By the time we read the first nine plagues, you may be frustrated with Pharaoh. You read about him experiencing the signs of God’s power and purpose, which are gradually intensifying, and clearly intensifying in chapter 10, and he is still in denial, compromise and confrontation mode. You may be tempted to respond like his magicians who “abandoned” him back in Exodus 8.19 or question his “policy” as his court officials do in Exodus 10.7. There they confront him telling him to change and let Israel go. You may simply write him off as arrogant, selfish, and power hungry. And he is all of that and more. I, however, feel sorry for him at one level. I suppose my sympathy has a lot to do with the harsh reality that I am often tempted to act like him in my interactions with God. And sometimes, it isn’t just a temptation.
Pharaoh gets it so wrong so often. In some respects, this isn’t his fault. He was raised this way. He was born and groomed and trained to be the most powerful man on Earth. He was fabulously wealthy. Monuments were built in his honor. He had great armies, complete with the latest technology, the chariot, at his disposal. He had the power of life and death over his fellow Egyptians. He was worshiped as a god. And he had thousands of Jewish slaves. That last factor set him on this collision course with Israel’s God.
While he believed what his culture said about him and overestimated his worth, he underestimated YHWH and YHWH’s divine purposes. Pharaoh’s goal was to enhance his personal status and Egypt’s role in the world. YHWH’s goal was to redeem Israel and all of Creation. Pharaoh benefited from social injustice, such as Israel’s enslavement. God’s goal was to smash injustice and eradicate it from Creation for all time. Pharaoh thought he controlled his little portion of Creation. YHWH, on the other hand, in these plague signs, showed Pharaoh that the power to create the world and undo that Creation rested solely in YHWH’s hands. And yet Pharaoh’s approach to interacting with YHWH is attempted compromise, which happens at least three times, and feigned shallow repentance. The most ironic of which is in Exodus 10.16: “I have sinned against the Lord your God….Do forgive my sin just this once.” He says that at the end of the eighth plague, and in the ninth plague he tries to compromise with YHWH one more time. Pharaoh doesn’t take YHWH seriously, rather he attempts to play with Him.

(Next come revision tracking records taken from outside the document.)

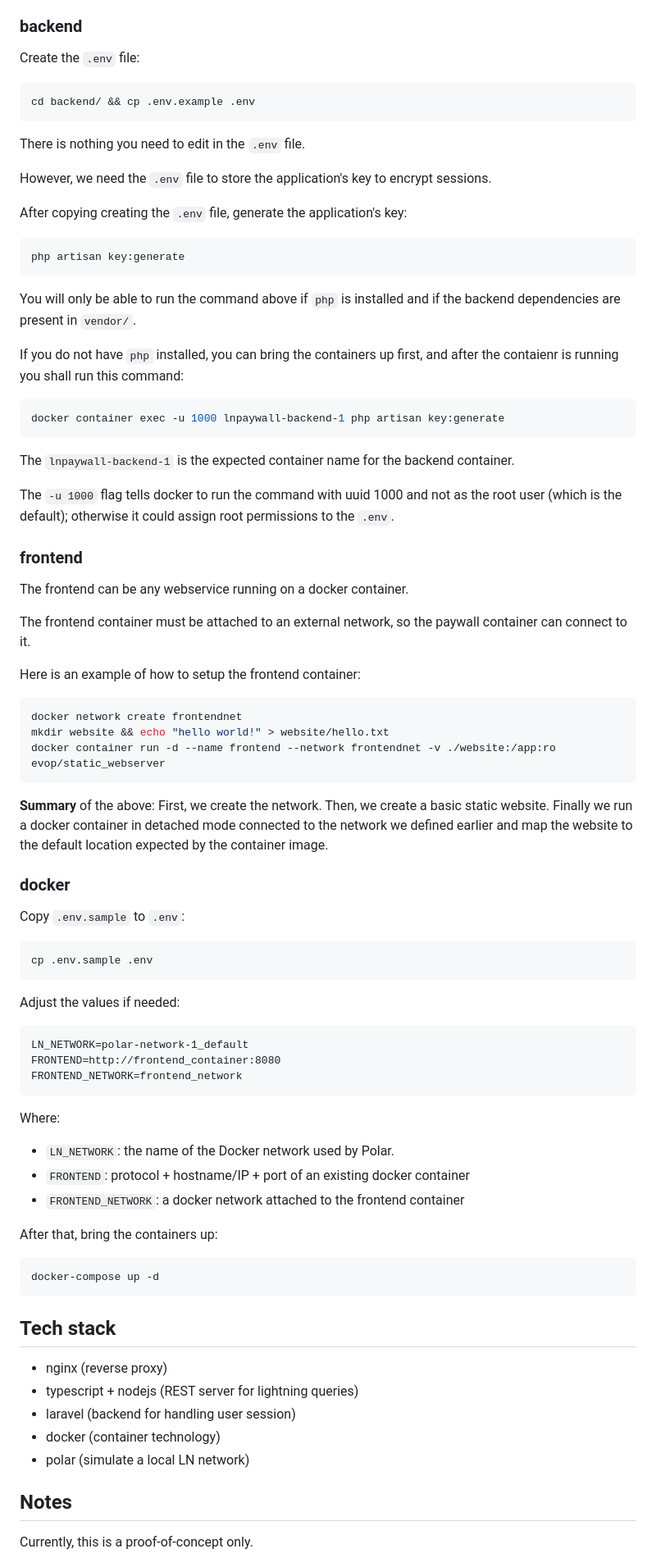
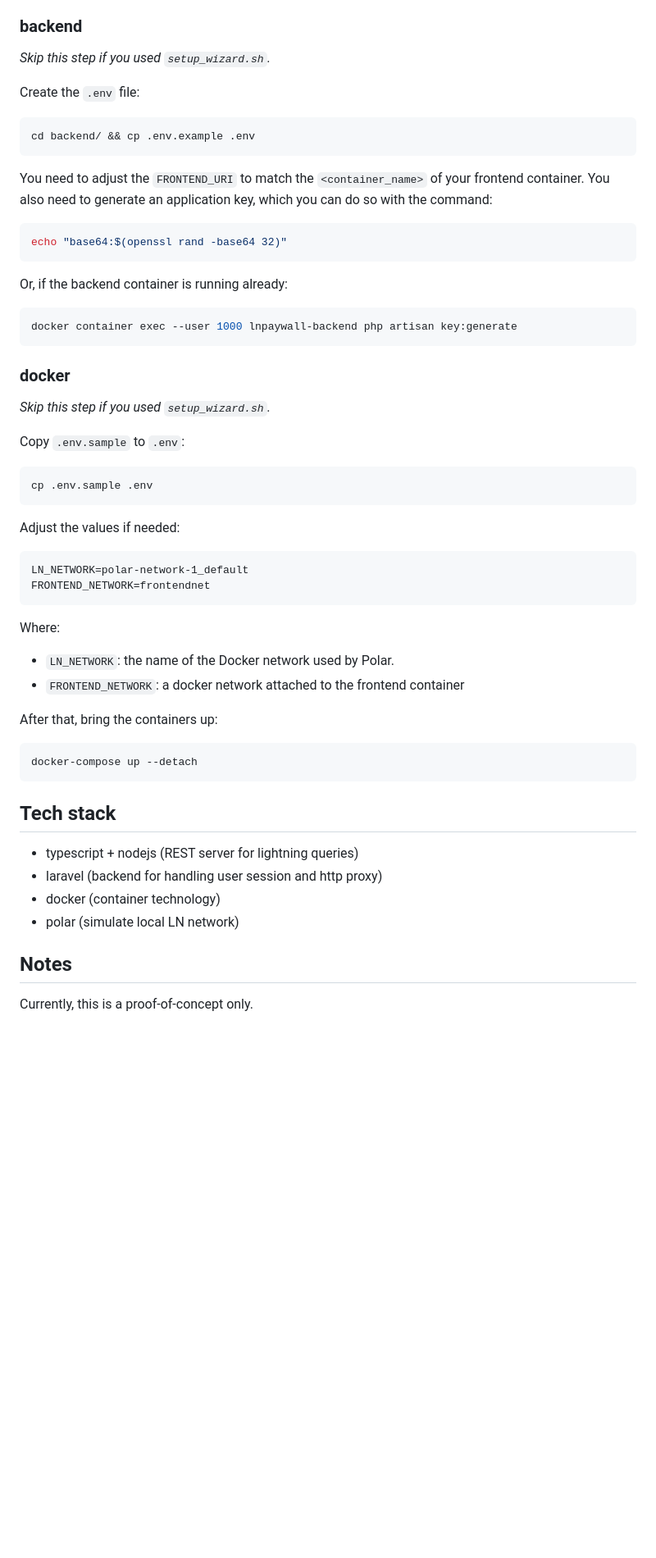
Before and after one commit to uwla/lnpaywall, a Markdown page: README.md, the part around one of its changes. Shown at 82% size. Drawn GitHub-style; blank space fills up the shorter version.

````diff
--- a/README.md
+++ b/README.md
@@ -75,60 +108,31 @@ is the default name for the container created by `Polar`.
 
 ### backend
 
+*Skip this step if you used `setup_wizard.sh`.*
+
 Create the `.env` file:
-
 
 ```bash
 cd backend/ && cp .env.example .env
 ```
 
-There is nothing you need to edit in the `.env` file.
-
-However, we need the `.env` file to store the application's key to encrypt sessions.
-
-After copying creating the `.env` file, generate the application's key:
+You need to adjust the `FRONTEND_URI` to match the  `<container_name>`  of  your
+frontend container. You also need to generate an application key, which you  can
+do so with the command:
 
 ```bash
-php artisan key:generate
+echo "base64:$(openssl rand -base64 32)"
 ```
 
-You will only be able to run the command above if `php` is installed and if  the
-backend dependencies are present in `vendor/`.
-
-If you do not have `php` installed, you can bring the containers up first, and after
-the contaienr is running you shall run this command:
+Or, if the backend container is running already:
 
 ```bash
-docker container exec -u 1000 lnpaywall-backend-1 php artisan key:generate
+docker container exec --user 1000 lnpaywall-backend php artisan key:generate
 ```
 
-The `lnpaywall-backend-1` is the expected container name for the backend container.
+### docker
 
-The `-u 1000` flag tells docker to run the command with uuid 1000 and not as the
-root user (which is the default); otherwise it could assign root permissions  to
-the `.env`.
-
-### frontend
-
-The frontend can be any webservice running on a docker container.
-
-The frontend container must be attached to an external network, so the paywall
-container can connect to it.
-
-Here is an example of how to setup the frontend container:
-
-```bash
-docker network create frontendnet
-mkdir website && echo "hello world!" > website/hello.txt
-docker container run -d --name frontend --network frontendnet -v ./website:/app:ro evop/static_webserver
-```
-
-**Summary** of the above: First, we create the network. Then, we create a  basic
-static website. Finally we run a docker container in detached mode connected  to
-the network we defined earlier and map  the  website  to  the  default  location
-expected by the container image.
-
-### docker
+*Skip this step if you used `setup_wizard.sh`.*
 
 Copy `.env.sample` to `.env`:
 
@@ -140,29 +144,26 @@ Adjust the values if needed:
 
 ```
 LN_NETWORK=polar-network-1_default
-FRONTEND=http://frontend_container:8080
-FRONTEND_NETWORK=frontend_network
+FRONTEND_NETWORK=frontendnet
 ```
 
 Where:
 
 - `LN_NETWORK`: the name of the Docker network used by Polar.
-- `FRONTEND`: protocol + hostname/IP + port of an existing docker container
 - `FRONTEND_NETWORK`: a docker network attached to the frontend container
 
 After that, bring the containers up:
 
 ```bash
-docker-compose up -d
+docker-compose up --detach
 ```
 
 ## Tech stack
 
-- nginx (reverse proxy)
 - typescript + nodejs (REST server for lightning queries)
-- laravel (backend for handling user session)
+- laravel (backend for handling user session and http proxy)
 - docker (container technology)
-- polar (simulate a local LN network)
+- polar (simulate local LN network)
 
 ## Notes
 
````
Also changed, not shown: other parts of README.md (+64 -31 lines).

In reality, the figure who is in charge is YHWH and the toy is Pharaoh himself. As 10.2 notes, how YHWH dealt with Pharaoh will be a constant story for the future generations of Jews. According to Waldemar Janzen, the gist of the Hebrew phrasing in that verse is something like “Pharaoh and the Egyptians are like toys in God’s hands” (Exodus, BCBC Series, p. 128). Up to a point, God willingly plays along with Pharaoh’s behavior and banter. However, as reported in 10.15, God “could have stretched out [his] hand and struck [Pharaoh] and [his] people with pestilence, and [Pharaoh] would have been cut off from the Earth.”
God could have, but God didn’t. In the second and fourth plagues, God responds to Pharaoh’s request to relent. Mercy is extended to Egypt. God’s goal isn’t to destroy the Egyptians, but to make a point about his divine authority and power. In the seventh plague, which is more intense and destructive than the previous ones, the Egyptians are warned to take shelter before the hail began. Those who obey and survive learn there is none like YHWH “in all the earth.” (10.14).
While God is patient with Pharaoh, YHWH refuses to be his patsy. YHWH won’t be manipulated. YHWH won’t compromise on divine goals. And YHWH certainly won’t be drug down to Pharaoh’s level. The final three plague signs are so intense Pharaoh should have given up, changed his mind, and repented by letting Israel go. However, we are told he firmly held on to his Hebrew slaves. And he expelled Moses, his only direct connection to YHWH, threatening to kill him if he ever showed his face in the royal palace again. With that his fate is sealed. He has run out of time. One more plague awaits him.
I don’t know about you, but as I said at the beginning, I feel sorry for Pharaoh at some level because I see myself in him at points. While not on his scale, I too am tempted to believe it when culture tells me now wonderful I am. I am so amazing, I should get a Lexus for Christmas this year…just because I am me. And I forget that God and God’s plans for Creation make me look rather insignificant. I read about injustice in the world and learning how I benefit from various injustices while doing little or nothing to confront them. Sadly, the best I can muster on a regular basis is to use Fairtrade beeswax lip balm from Zambia in the winter and drink Fairtrade coffee most of the time. And I forget that YHWH’s intention is to remove injustice from our collective experience. I am tempted to control my little portion of Creation for myself. And I forget that even my little world is caught up in God’s vast Creation. And most embarrassing of all, I suppose, is when I naively try to drag God down to my level and implore the Lord to do my bidding.
But as I said, that’s just me. I don’t know about you.